SIBU: The collaboration between University College of Technology Sarawak (UCTS) and its Taiwanese partners to tap into the opportunities and address challenges in drone technology should enable the local folk to remain relevant in the ever-changing work environment.
Sibu Municipal Council (SMC) chairman Datuk Tiong Thai King said the town and its people welcomed the move.
“I am glad to learn that UCTS and its Taiwanese partners, Chang Jung Christian University (CJCU) and GEOSAT Aerospace and Technology Inc are collaborating to address the opportunities and challenges in the area of drone technology.

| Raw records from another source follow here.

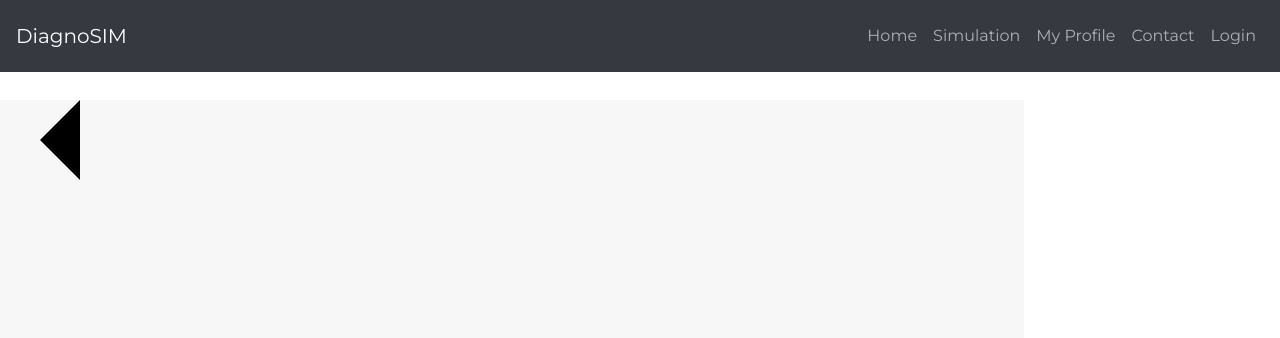
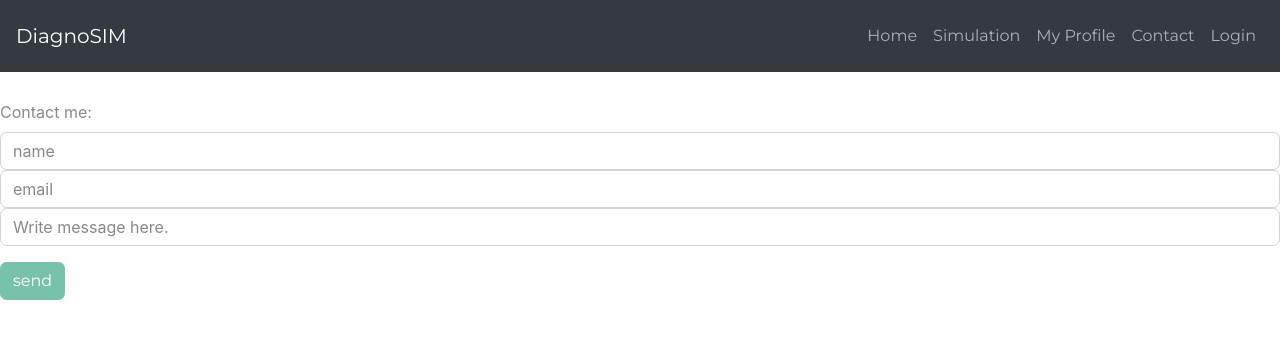
Before and after one commit to wolf-dominion/diagnosis-site-fe, a React (Create React App) app: page /ContactPage in a window 1280 px wide. Shown: the top 338 px of the page. Built offline with nearby package versions, Linux system fonts and the light colour scheme; no server answers.

Commit message:
svg to pdf works but x and y axis not showing

```diff
--- a/package.json
+++ b/package.json
@@ -3,13 +3,16 @@
   "version": "0.1.0",
   "private": true,
   "dependencies": {
+    "@react-pdf/pdfkit": "^1.5.0",
     "@testing-library/jest-dom": "^4.2.4",
     "@testing-library/react": "^9.3.2",
     "@testing-library/user-event": "^7.1.2",
+    "blob-stream": "^0.1.3",
     "bootstrap": "^4.5.0",
     "bootswatch": "^4.5.0",
     "d3": "^5.16.0",
     "node-sass": "^4.14.1",
+    "pdfkit": "^0.11.0",
     "react": "^16.13.1",
     "react-bootstrap": "^1.0.1",
     "react-d3-library": "^1.1.8",
--- a/src/App.js
+++ b/src/App.js
@@ -123,12 +123,6 @@ class App extends Component{
             <Signup />
           </div>
         </Route>
-        {/* <Route path='/ProfilePage'>
-          <ProfilePage changeLoggedinStatus={this.changeLoggedinStatus} isLoggedIn={this.isLoggedIn} results={results} user_id={user_id} username={username} email={email} password={password}/>
-        </Route>
-        <Route path='/SimulationPage'>
-          <SimulationPage />
-        </Route> */}
         <Route  path="/ProfilePage"
           render={(routerProps)=> {
             return (
--- a/src/App.scss
+++ b/src/App.scss
@@ -222,12 +222,12 @@ to {
   padding-right: 5rem;
 }
 
-.icon-size2 {
+// .icon-size2 {
 
-  max-height: 40%;
-  padding-top: 50%;
-  margin-left: 20%;
-}
+//   max-height: 40%;
+//   padding-top: 50%;
+//   margin-left: 20%;
+// }
 
 #center-welcome {
   text-align: center;
--- a/src/components/ChartForSingleResult.js
+++ b/src/components/ChartForSingleResult.js
@@ -45,7 +45,7 @@ const colors = {
 };
 
 function ChartForSingleResult(props) {
-
+  console.log(props.result.result.id)
   let dataArray = []
   let dataB
   let object = {}
@@ -65,7 +65,7 @@ function ChartForSingleResult(props) {
       <p>- This bar represents a single assessment you have taken.</p>
       <p>- Your goal is to have 3 total points in each domain (color) in an assessment, so 3 points in Empathy, 3 in Communication, and 3 in Shared-Decisions.</p>
       <h4>My progress</h4>
-      <StackedBarChart dataA={dataA} dataB={dataB} keys={keys} colors={colors} />
+      <StackedBarChart id={props.result.result.id} dataA={dataA} dataB={dataB} keys={keys} colors={colors} />
 
       <div className="fields">
         {allKeys.map(key => (
--- a/src/components/ContactPage.js
+++ b/src/components/ContactPage.js
@@ -1,37 +1,50 @@
 import React, { Component } from 'react'
+import { Form, Button} from "react-bootstrap";
+
 
 class ContactPage extends Component{
 
-    // componentDidMount() {
-    //     const script = document.createElement("script");
-    //     script.src = "/static/libs/your_script.js";
-    //     script.async = true;
-    //     script.onload = () => this.scriptLoaded();
-
-    //     document.body.appendChild(script);
-    //   }
-
-
-    generateSvg = () => {
-        return <svg width="80" height="80">
-            <polygon points="40,40 80,0 80,80"/>
-            </svg>
+    state = {
+        name: "",
+        email: "",
+        message: "",
+        // error: ""
     }
 
-    // createPdf = () => {
-    //     const SVGtoPDF = require('svg-to-pdfkit');
-    //     SVGtoPDF(document, this.generateSvg(), 0, 0);
-    //     console.log('SVGtopdf', SVGtoPDF);
+    render(){
 
-    // }
+        const {name, email, message} = this.state
 
-
-    render(){
-        const svgItem = this.generateSvg()
         return(
             <div>
                 <div className="contact-form-container">
-                    {svgItem}
+                    <Form className="auth" onSubmit={this.handleSubmit}>
+                        <Form.Group controlId="formUpdateUserInfo">
+                            <Form.Label>Contact me:</Form.Label>
+                            <Form.Control
+                                tpye="text"
+                                name="name"
+                                value={name}
+                                placeholder="name"
+                                onChange={this.handleChange}/>
+                            <Form.Control
+                                tpye="text"
+                                name="email"
+                                value={email}
+                                placeholder="email"
+                                onChange={this.handleChange}/>
+                            <Form.Control
+                                tpye="text"
+                                name="message"
+                                value={message}
+                                placeholder="Write message here."
+                                onChange={this.handleChange}/>
+                        </Form.Group>
+                        <Button variant="primary" type="submit">
+                            send
+                        </Button>
+                        {/* <input type="submit" value="signup"></input> */}
+                    </Form>
                 </div>
             </div>
         )
--- a/src/components/ResultCard.js
+++ b/src/components/ResultCard.js
@@ -2,6 +2,10 @@ import React, { Component } from 'react'
 import { Card, Button, Modal } from "react-bootstrap";
 import ChartPracticeApp from './ChartPracticeApp'
 import ChartForSingleResult from './ChartForSingleResult';
+import PDFDocument from '@react-pdf/pdfkit';
+
+let blobStream  = require('blob-stream');
+let SVGtoPDF = require('svg-to-pdfkit');
 
 class ResultCard extends Component{
 
@@ -20,7 +24,20 @@ class ResultCard extends Component{
     }
 
     handleDownload = () => {
+        console.log('svgtopdf: ', SVGtoPDF)
 
+        let doc = new PDFDocument({compress: false});
+        let svg = document.querySelector(`#result-${this.props.result.id}`);
+
+        const stream = doc.pipe(blobStream());
+        let createdPDF = SVGtoPDF(doc, svg, 0, 0);
+        doc.end();
+        stream.on('finish', function() {
+        // get a blob you can do whatever you like with
+        const blob = stream.toBlob('application/pdf');
+        const url = stream.toBlobURL('application/pdf');
+        window.location = url
+        })
     }
 
     render(){
--- a/src/components/StackedBarChart.js
+++ b/src/components/StackedBarChart.js
@@ -15,7 +15,7 @@ import useResizeObserver from "./UseResizeObserver";
  * Component that renders a StackedBarChart
  */
 
-function StackedBarChart({ dataA, dataB, keys, colors }) {
+function StackedBarChart({ id, dataA, dataB, keys, colors }) {
 
   let data = dataB
 
@@ -59,7 +59,7 @@ function StackedBarChart({ dataA, dataB, keys, colors }) {
       .attr("class", "layer")
       .attr("fill", layer => {
 
-        console.log('color: ', colors[layer.key])
+        //console.log('color: ', colors[layer.key])
         return colors[layer.key]
       })
       .selectAll("rect")
@@ -87,7 +87,7 @@ function StackedBarChart({ dataA, dataB, keys, colors }) {
   return (
     <React.Fragment>
       <div ref={wrapperRef} style={{ marginBottom: "2rem" }}>
-        <svg ref={svgRef}>
+        <svg id={`result-${id}`} ref={svgRef}>
           <g className="x-axis" />
           <g className="y-axis" />
         </svg>
```
Also changed, not shown: 1 other file (tests, documents, lock files or other folders).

“This is most significant in giving the chance to the Sibu people, especially our students at UCTS, to learn this high technology and advanced skills, in order to stay relevant in the ever-changing work environment,” said the Dudong assemblyman at the launch of Drone Research and Application Centre (DRAC) and drone seminar/workshop at UCTS campus here on Saturday.
DRAC is a venture between UCTS, Chang Jung Christian University and GEOSAT Aerospace and Technology Inc.
Minister of International Trade and E-Commerce Dato Sri Wong Soon Koh officiated at the ceremony, witnessed by UCTS vice-chancellor Datuk Dr Abdul Hakim Juri, Chang Jung Christian University president Prof Lee Yung-Lung, and GEOSAT Aerospace and Technology Inc chairman Dr Lo Cheng-Fang.
Tiong added that the collaboration is also in line with the state’s drive into digital economy, pointing out that drone is one of the key technologies of the 21st century.
“They are being used in many innovative ways, from photography to search and rescue operations.”
He noted that drone application is also vital in image and signal processing, information retrieval and knowledge management, remote sensing and Geography Information System (GIS), as well as surveillance and reconnaissance,.
Moreover, he said the usage of drones is the logical step in making business more efficient.
The advancement in drone applications is beyond human imagination, affecting and transforming the society, both structurally and socially.
More organisations are already employing drones to perform tasks that usually take humans many hours to do. Thus, the exploitation of drone technology is crucial to humankind in the futuristic world.
“Drones can help to achieve these goals, as they can be used in a wide range of applications and functions in smart cities.
These applications include monitoring traffic flow to measuring and detecting floods and natural disasters by using wireless sensors.
“Furthermore, many opportunities for drones and their applications in smart cities will continue to increase at a fast pace,” said Tiong.
Turning to challenges in deploying drone technology, he said they could be classified into areas ranging from ethics and privacy to licensing and legislations.
Meanwhile, Lo said the objective of the DRAC is to educate future talents on the research and application of commercial unmanned aerial vehicles (UAVs) and cultivate an ecosystem for close cooperation among the government, universities and private enterprises.